29 May 2009, Sadler’s Wells, London.
There were numerous quietly beautiful moments in this performance. It was an evening of powerful opposites – moments of solitude mixed with mass sections; the bare stage set against the shiny mirrored black floor; the dancers all had the stereotypical agility and explosive power of hip-hop and break dancers, but this was complemented by the fluidity you’d typically classify contemporary dancers to have.
I particularly liked how they stripped the stage down, so that you could see the bare Sadler’s Wells fittings and backstage setting. The rawness really fit Bruno Beltrão and his company well. They are a contemporary dance company from Brazil that push boundaries by fusing in different dance styles, particularly hip-hop. This is an area I’m quite interested in watching the development of, how (arguably) the two opposite ends of dance are being merged. Hip hop and ballet has been explored quite a bit now (particularly popularized by the movie Centre Stage), but the hip-hop/contemporary dance choreographic language has much room to grow (which isn’t surprising!)

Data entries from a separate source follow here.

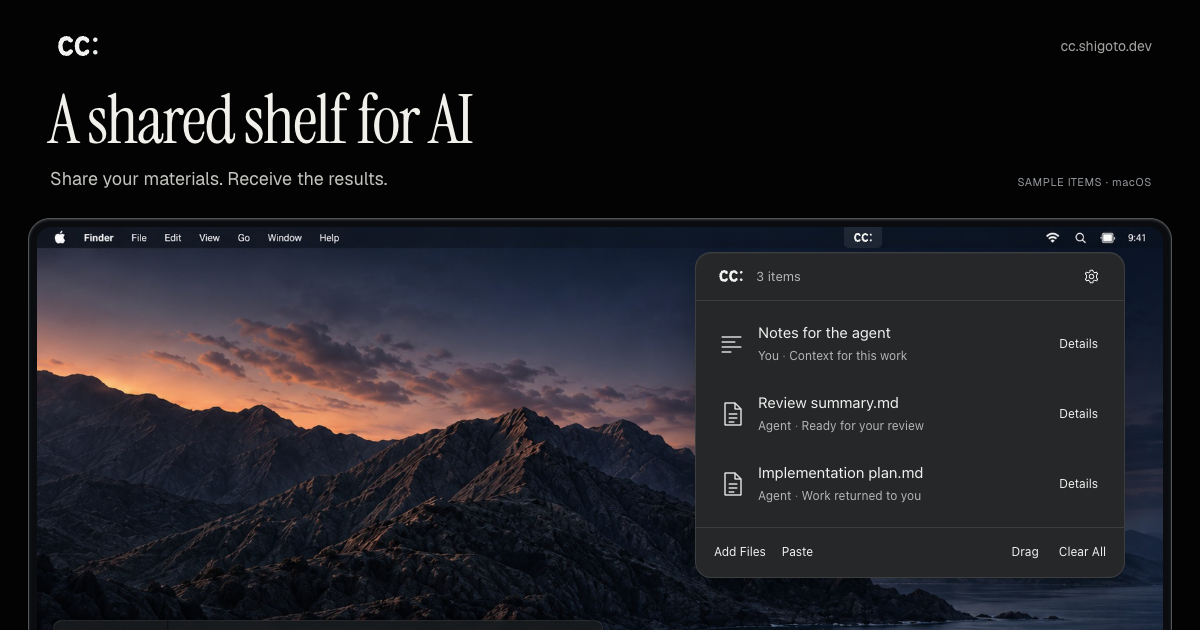
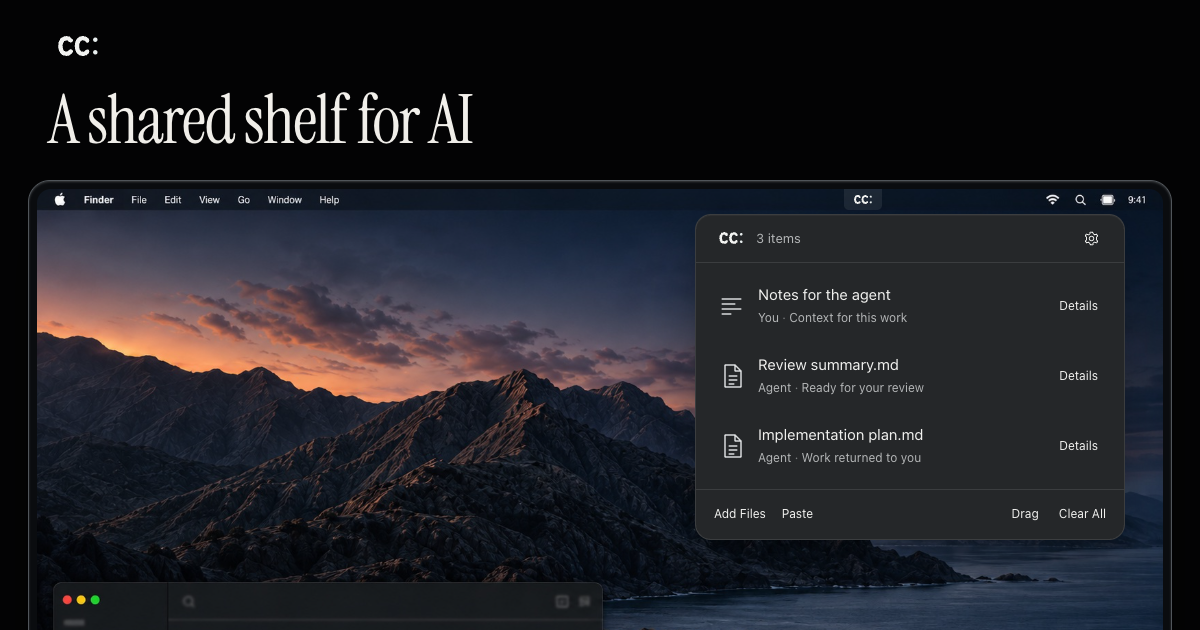
Trim secondary copy from the social preview

diff --git a/site/media/cc-og.html b/site/media/cc-og.html
@@ -14,11 +14,8 @@
   .og-artwork { position: relative; width: 1200px; height: 630px; overflow: hidden; }
   .og-brand { position: absolute; top: 24px; left: 46px; height: 44px; font: 400 42px/1 OGSerif, serif; }
   .og-brand img { width: 64px; height: 44px; object-fit: contain; }
-  .og-domain { position: absolute; top: 37px; right: 48px; margin: 0; color: #a3a29e; font-size: 14px; }
   .og-artwork h1 { position: absolute; top: 84px; left: 48px; margin: 0; font: 400 68px/1.08 OGSerif, serif; letter-spacing: -.025em; }
-  .og-description { position: absolute; top: 165px; left: 50px; margin: 0; font: 400 18px/1.6 OGSans, sans-serif; color: #c7c6c0; }
-  .og-sample { position: absolute; top: 174px; right: 48px; margin: 0; color: #969a9e; font: 400 11px/1.5 OGSans, sans-serif; letter-spacing: .06em; }
-  .og-product { position: absolute; top: 218px; left: 28px; right: 28px; margin: 0; }
+  .og-product { position: absolute; top: 180px; left: 28px; right: 28px; margin: 0; }
 
   .og-product .desktopShelf { width: 430px; right: 38px; }
   .og-product .shelfHeader { height: 48px; }
@@ -29,10 +26,7 @@
 </head>
 <body><main class="og-artwork">
   <div class="og-brand"><img src="../public/cc/cc-mark.svg" alt="cc:"></div>
-  <p class="og-domain">cc.shigoto.dev</p>
   <h1>A shared shelf for AI</h1>
-  <p class="og-description">Share your materials. Receive the results.</p>
-  <p class="og-sample">SAMPLE ITEMS · macOS</p>
   <figure class="og-product"><div class="preview" data-preview-variant="interactive" lang="en"><div class="stage macDesktop" data-desktop-mode="menuBar"><div class="desktopScreen"><img class="desktopBackdrop" src="../public/cc/mac-desktop-scene.jpg" width="1643" height="957" alt="" fetchpriority="high"><span class="desktopMenuMark" aria-hidden="true"><img src="../public/cc/cc-mark.svg" alt="" width="25" height="20" loading="lazy" decoding="async" srcset="../public/cc/cc-mark.svg 25w" data-nimg="1"></span><div class="desktopShelf"><div class="shelf" data-shelf-mode="menuBar" data-shelf-state="items" lang="en"><div class="shelfHeader"><img src="../public/cc/cc-mark.svg" alt="cc:" width="30" height="26" loading="lazy" decoding="async" srcset="../public/cc/cc-mark.svg 30w" class="mark" data-nimg="1"><span class="itemCount" aria-live="polite">3 items</span><span class="windowControl windowSettings" aria-hidden="true"><svg viewBox="0 0 24 24" fill="none"><path d="M10 2h4l1 3 2 1 3-1 2 3-2 2v4l2 2-2 3-3-1-2 1-1 3h-4l-1-3-2-1-3 1-2-3 2-2v-4L2 8l2-3 3 1 2-1 1-3Z"></path><circle cx="12" cy="12" r="3.5"></circle></svg></span></div><ul class="itemList" role="list"><li class="itemRow"><svg class="itemIcon" viewBox="0 0 28 28" fill="none" aria-hidden="true"><path d="M4 7h19M4 12h13M4 17h19M4 22h9"></path></svg><div class="itemCopy"><p class="itemTitle">Notes for the agent</p><p class="itemDetail"><span>You</span><span class="detailSeparator"> · </span>Context for this work</p></div><span class="itemMenu" aria-hidden="true">Details</span></li><li class="itemRow"><svg class="itemIcon" viewBox="0 0 28 28" fill="none" aria-hidden="true"><path d="M7 3h10l6 6v16H7V3Z"></path><path d="M17 3v6h6M11 14h8M11 18h8M11 22h5"></path></svg><div class="itemCopy"><p class="itemTitle">Review summary.md</p><p class="itemDetail"><span>Agent</span><span class="detailSeparator"> · </span>Ready for your review</p></div><span class="itemMenu" aria-hidden="true">Details</span></li><li class="itemRow"><svg class="itemIcon" viewBox="0 0 28 28" fill="none" aria-hidden="true"><path d="M7 3h10l6 6v16H7V3Z"></path><path d="M17 3v6h6M11 14h8M11 18h8M11 22h5"></path></svg><div class="itemCopy"><p class="itemTitle">Implementation plan.md</p><p class="itemDetail"><span>Agent</span><span class="detailSeparator"> · </span>Work returned to you</p></div><span class="itemMenu" aria-hidden="true">Details</span></li></ul><div class="shelfFooter"><span class="footerPrimary"><span>Add Files</span><span>Paste</span></span><span class="footerActions"><span class="dragLabel">Drag</span><span class="clearAllLabel">Clear All</span></span></div></div></div></div></div></div></figure>
 </main></body>
 </html>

I really liked the use of light near the very end. The theatre was in complete darkness except for a one-meter strip of light that hovered about a meter and a half above the stage floor. The dancers would do various jump-turns, where you’d catch their movement in the brief time that the strip of light embodies them.
Hauntingly beautiful. A company that I’d like to keep my eye on.